The Swedish study lead by Professor Oskar Hanssson, Lund University, and Professor Kaj Blennow, University of Gothenburg, looked at several newly development blood tests for Alzheimer’s disease pathology and neurodegeneration in 575 individuals from the BioFINDER cohort. In 242 participants, the plasma tests were repeated for up to 6 years, along with cognitive testing and magnetic resonance imaging.
Alzheimer’s Blood Test Study
The study, published in Nature Medicine, revealed that multiple blood biomarkers, namely phospho-tau231 and Aβ42/40, were sufficient in identifying Alzheimer’s disease pathology, even in participants with no symptoms and thus, could be used as strategy to select the correct individuals for novel disease modifying trials—a task which currently requires expensive molecular imaging technique or lumbar punctures.
Yet, over the six years tested, it was shown that only phospho-tau217 was related to Alzheimer’s disease pathology, a decline in cognitive performance and increased brain atrophy typical of incipient Alzheimer’s. Therefore, phospho-tau217 will be an ideal marker for detection of relevant disease-modifying effects of novel interventions. The study has large implications on the use of blood test in the recently reported anti-Aβ trials.
“Distinctive blood tests may be optimal for the identification of Alzheimer’s pathology or for monitoring of disease progression and therefore have different roles in clinical trials” says first author of the research study Nicholas Ashton, PhD, from the University of Gothenburg. “This study has shown that phospho-tau217 is uniquely placed to be an optimal test for monitoring patients in both a clinical setting and a trial setting because of its longitudinal association with Alzheimer’s development”.
An important aspect of this study was that p-tau217 was able to monitor such changes in pathology and cognition at very early stages of the disease process. This finding was replicated in an independent cohort from the USA, Wisconsin Registry for Alzheimer’s Prevention (WRAP).
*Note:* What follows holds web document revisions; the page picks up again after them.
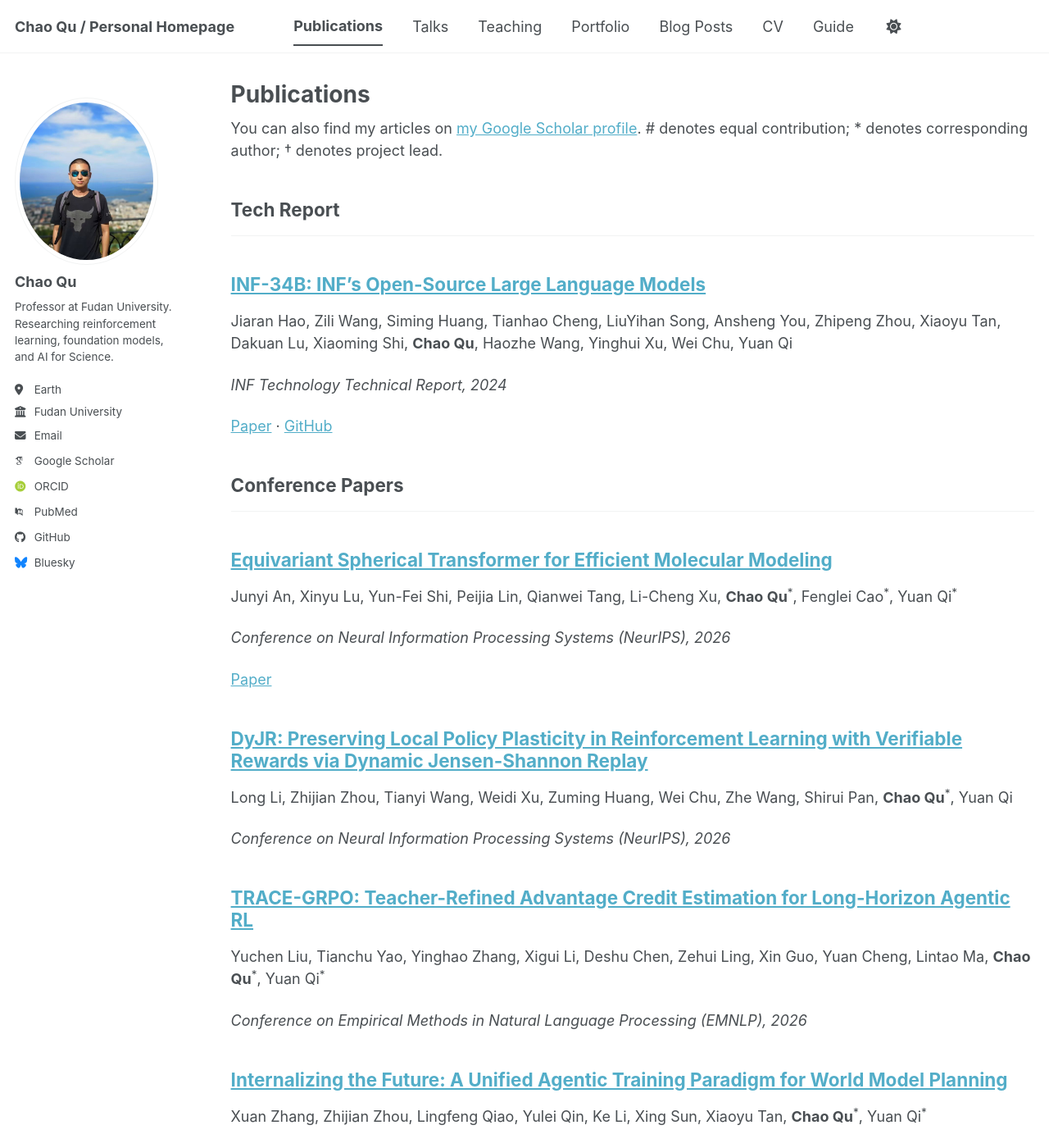
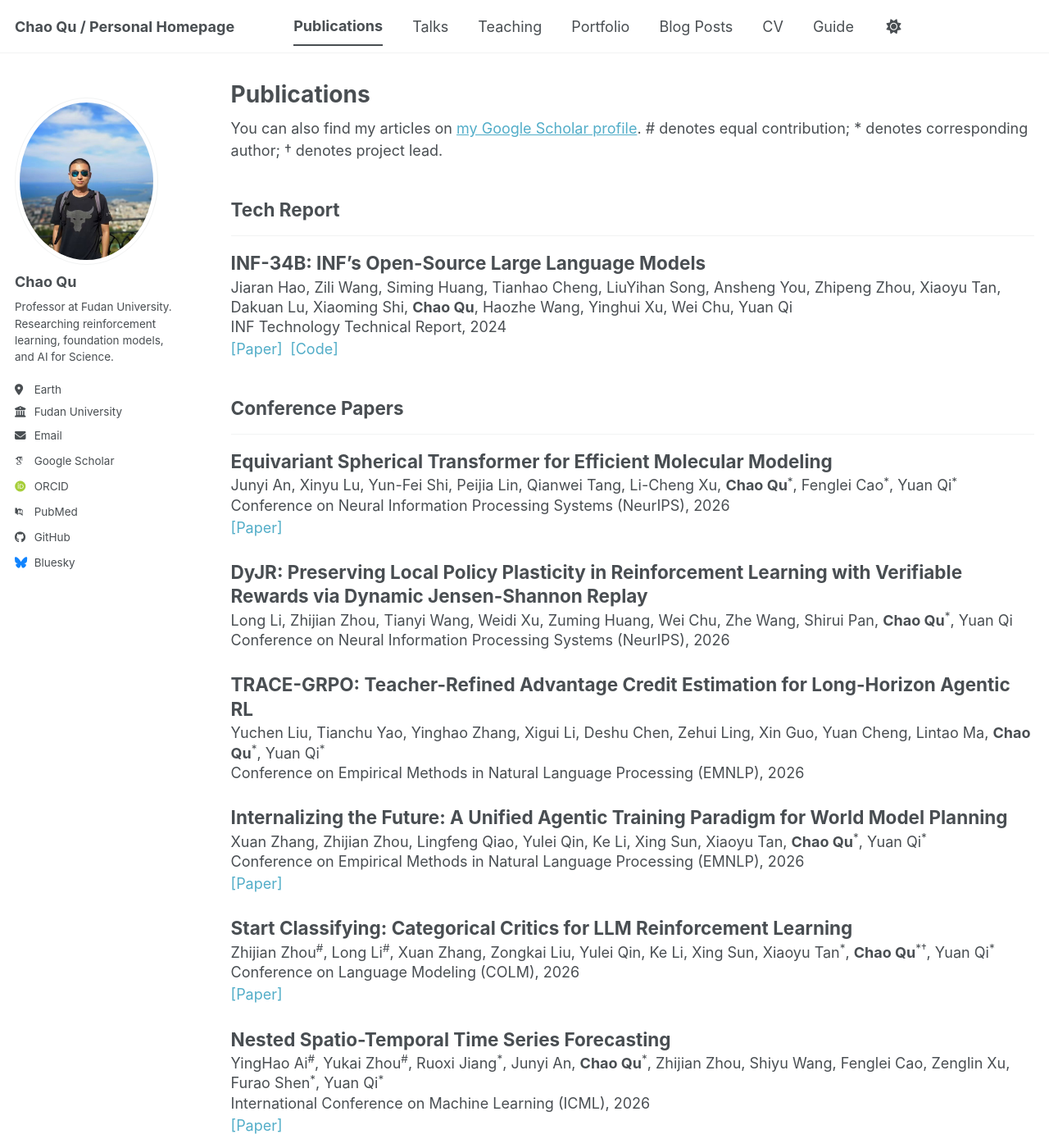
Before and after one commit to Chaos-Q/Chaos-Q.github.io, a Jekyll site: the page built from _pages/publications.html, in a window 1280 px wide and 1400 px high. Shown: the whole window at 82% size. Built offline with Jekyll 4.4.1, drawn with Linux system fonts in a browser that asks for light colours; some web fonts are replaced; a script bundle is joined from its source files by our own code; library files that are not in the unit come from our copies; some of the changed text lies outside the part shown.

Commit message:
Make publication entries easier to scan
Tighten title, author, venue, and link spacing to match the supplied reference, and leave publication titles as plain text because their detail pages add little value.

Constraint: Keep title links and spacing for non-publication archives unchanged.

Confidence: high

Scope-risk: narrow

Tested: Diff check and scoped template/style assertions.

Not-tested: Local Jekyll build unavailable because the jekyll gem is not installed.

```diff
--- a/_includes/archive-single.html
+++ b/_includes/archive-single.html
@@ -12,7 +12,7 @@
   {% assign title = post.title %}
 {% endif %}
 
-<div class="{{ include.type | default: "list" }}__item">
+<div class="{{ include.type | default: "list" }}__item{% if post.collection == 'publications' %} publication__item{% endif %}">
   <article class="archive__item" itemscope itemtype="http://schema.org/CreativeWork">
     {% if include.type == "grid" and teaser %}
       <div class="archive__item-teaser">
@@ -27,7 +27,9 @@
     {% endif %}
 
     <h2 class="archive__item-title" itemprop="headline">
-      {% if post.link %}
+      {% if post.collection == 'publications' %}
+        {{ title }}
+      {% elsif post.link %}
         <a href="{{ post.link }}">{{ title }}</a> <a href="{{ base_path }}{{ post.url }}" rel="permalink"><i class="fa fa-link" aria-hidden="true" title="permalink"></i><span class="sr-only">Permalink</span></a>
       {% else %}
         <a href="{{ base_path }}{{ post.url }}" rel="permalink">{{ title }}</a>
@@ -44,9 +46,9 @@
           {% capture display_venue %}{% include venue-name.html venue=post.venue %}{% endcapture %}
           {% if post.citation %}
             {% capture venue_suffix %}. {{ post.venue }}.{% endcapture %}
-            <p>{{ post.citation | replace: venue_suffix, "" }}</p>
+            <p class="publication__authors">{{ post.citation | replace: venue_suffix, "" }}</p>
           {% endif %}
-          <p><i>{{ display_venue | strip }}</i></p>
+          <p class="publication__venue">{{ display_venue | strip }}</p>
           {% include publication-links.html publication=post %}
         {% elsif post.date %}
          <p class="page__date"><strong><i class="fa fa-fw fa-calendar" aria-hidden="true"></i> {{ site.data.ui-text[site.locale].date_label | default: "Published:" }}</strong> <time datetime="{{ post.date | default: "1900-01-01" | date_to_xmlschema }}">{{ post.date | default: "1900-01-01" | date: "%B %d, %Y" }}</time></p>
--- a/_includes/publication-links.html
+++ b/_includes/publication-links.html
@@ -4,8 +4,7 @@
 {% assign github_url = include.publication.codeurl | default: publication_links.github %}
 {% if paper_url or github_url %}
 <p class="publication-links">
-  {% if paper_url %}<a href="{{ paper_url | escape }}">Paper</a>{% endif %}
-  {% if paper_url and github_url %}<span aria-hidden="true"> &middot; </span>{% endif %}
-  {% if github_url %}<a href="{{ github_url | escape }}">GitHub</a>{% endif %}
+  {% if paper_url %}<a href="{{ paper_url | escape }}">[Paper]</a>{% endif %}
+  {% if github_url %}<a href="{{ github_url | escape }}">[Code]</a>{% endif %}
 </p>
 {% endif %}
--- a/_sass/layout/_archive.scss
+++ b/_sass/layout/_archive.scss
@@ -81,6 +81,40 @@
 
   .archive__item-title {
     text-decoration: underline;
+  }
+}
+
+.publication__item {
+  margin-bottom: 1.5em;
+
+  .archive__item-title {
+    margin: 0 0 0.15em;
+    line-height: 1.3;
+  }
+
+  p {
+    margin: 0;
+    line-height: 1.35;
+  }
+
+  .publication-links {
+    margin-top: 0.15em;
+
+    a {
+      text-decoration: none;
+
+      &:hover {
+        text-decoration: underline;
+      }
+    }
+
+    a + a {
+      margin-left: 0.25em;
+    }
+  }
+
+  &:hover .archive__item-title {
+    text-decoration: none;
   }
 }
 
```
“Besides improving the design of clinical trials, the novel blood tests will revolutionize the diagnoses of early stages of Alzheimer’s disease,” says Oskar Hansson. “Further, phospoho-tau217 might be used in the future to monitor the response in individual patients to disease-modifying therapies in clinical practice.
Featured image: Nicholas Ashton, Kaj Blennow and Oskar Hansson. Photo: University of Gothenburg, Lund University.